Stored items
= = = = =

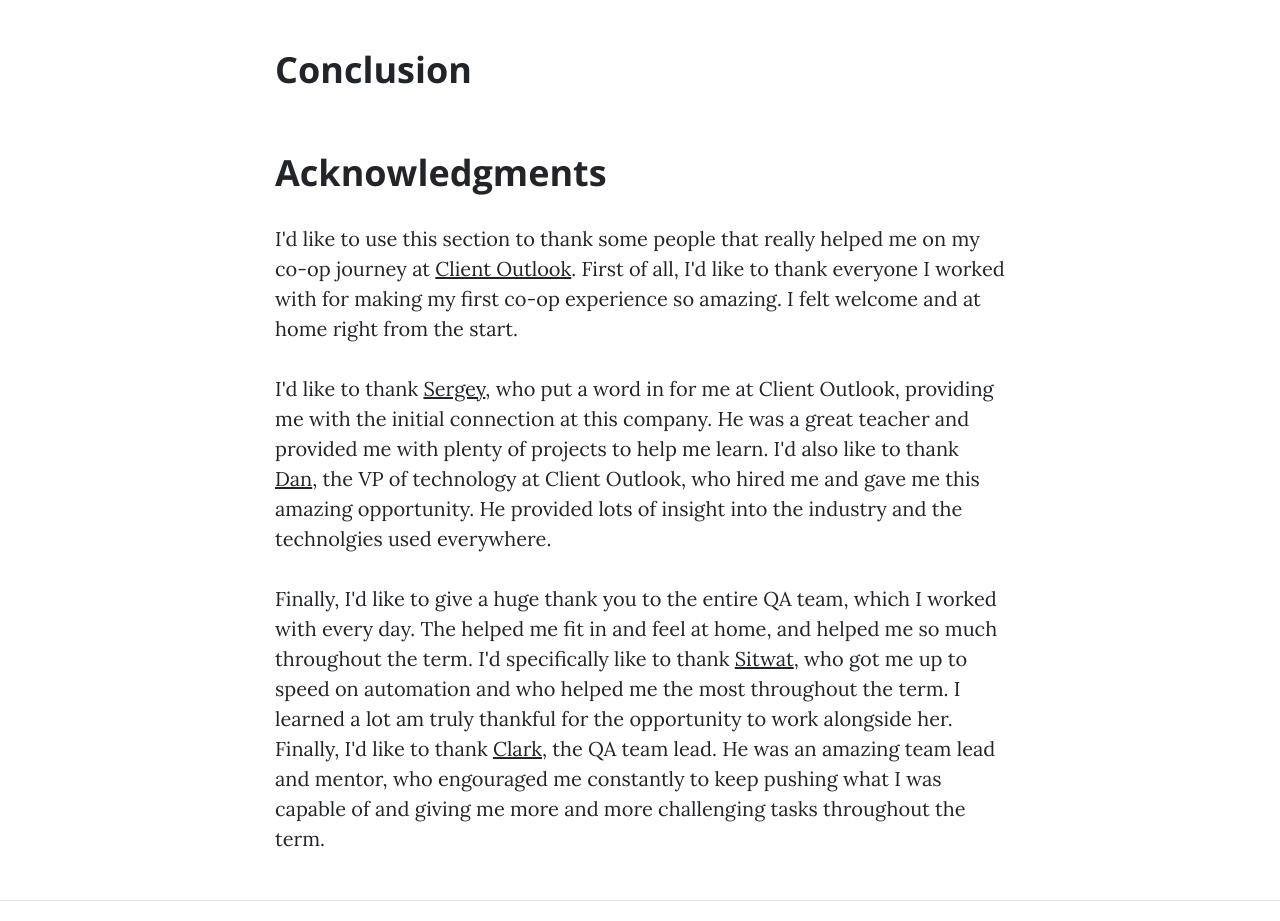
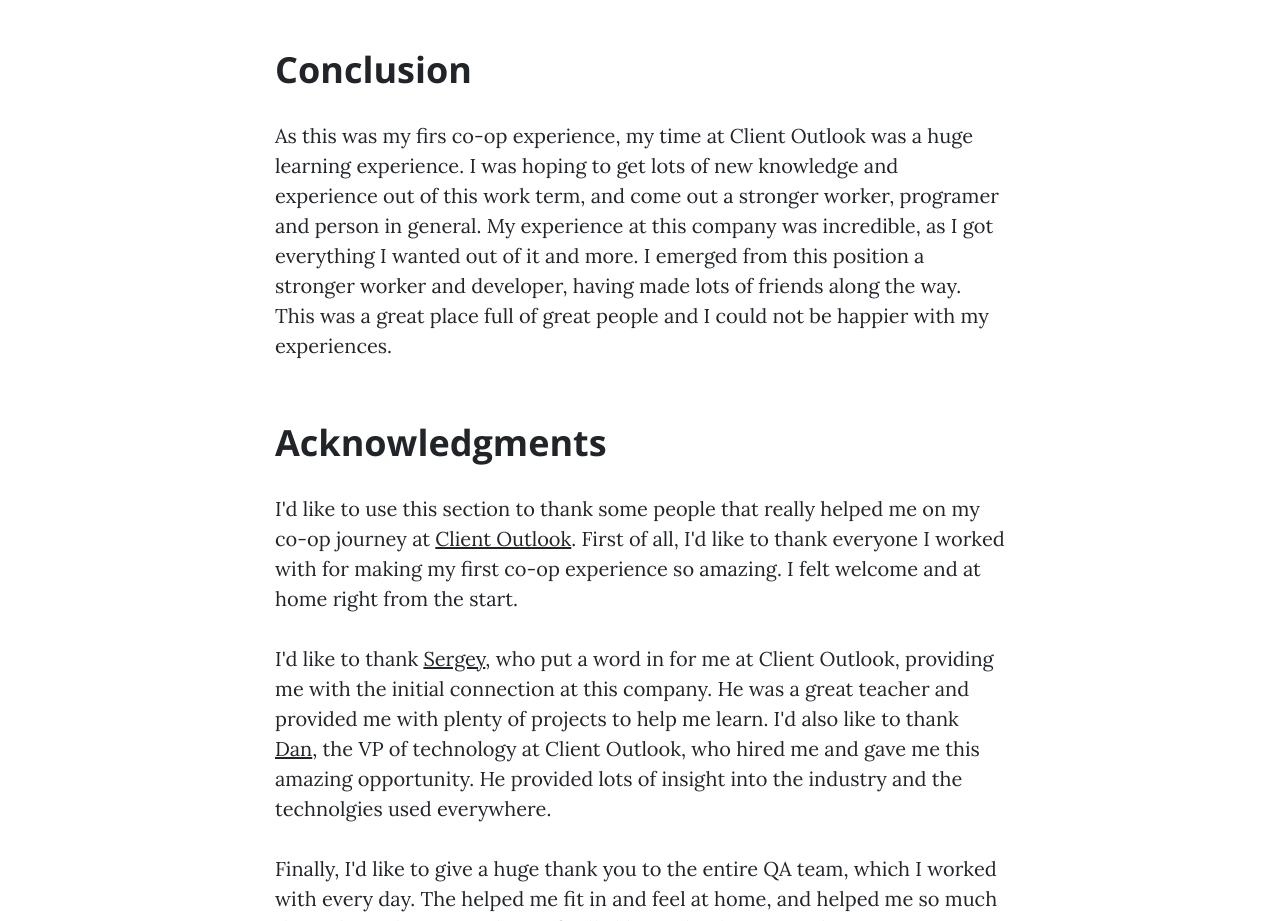
Before and after one commit to NoahBraam/NoahBraam.github.io, a website: page clientoutlook.html in a window 1280 px wide. Shown: the part 3640-4561 px from the top of the page. Drawn offline with nearby package versions, Linux system fonts and the light colour scheme.

Commit message:
added conclision

```diff
--- a/clientoutlook.html
+++ b/clientoutlook.html
@@ -102,7 +102,7 @@
             <p></p>
 
             <h2 class="section-heading">Conclusion</h2>
-            <p></p>
+            <p>As this was my firs co-op experience, my time at Client Outlook was a huge learning experience. I was hoping to get lots of new knowledge and experience out of this work term, and come out a stronger worker, programer and person in general. My experience at this company was incredible, as I got everything I wanted out of it and more. I emerged from this position a stronger worker and developer, having made lots of friends along the way. This was a great place full of great people and I could not be happier with my experiences.</p>
 
             <h2 class="section-heading">Acknowledgments</h2>
             <p>I'd like to use this section to thank some people that really helped me on my co-op journey at <a href="http://www.clientoutlook.com">Client Outlook</a>. First of all, I'd like to thank everyone I worked with for making my first co-op experience so amazing. I felt welcome and at home right from the start.</p>
```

= = = = =

= Requirement =
Each record above should be returned unchanged, except that the pictures are dropped.

= Result =
Before and after one commit to NoahBraam/NoahBraam.github.io, a website: page clientoutlook.html in a window 1280 px wide. Shown: the part 3640-4561 px from the top of the page. Drawn offline with nearby package versions, Linux system fonts and the light colour scheme.

Commit message:
added conclision

```diff
--- a/clientoutlook.html
+++ b/clientoutlook.html
@@ -102,7 +102,7 @@
             <p></p>
 
             <h2 class="section-heading">Conclusion</h2>
-            <p></p>
+            <p>As this was my firs co-op experience, my time at Client Outlook was a huge learning experience. I was hoping to get lots of new knowledge and experience out of this work term, and come out a stronger worker, programer and person in general. My experience at this company was incredible, as I got everything I wanted out of it and more. I emerged from this position a stronger worker and developer, having made lots of friends along the way. This was a great place full of great people and I could not be happier with my experiences.</p>
 
             <h2 class="section-heading">Acknowledgments</h2>
             <p>I'd like to use this section to thank some people that really helped me on my co-op journey at <a href="http://www.clientoutlook.com">Client Outlook</a>. First of all, I'd like to thank everyone I worked with for making my first co-op experience so amazing. I felt welcome and at home right from the start.</p>
```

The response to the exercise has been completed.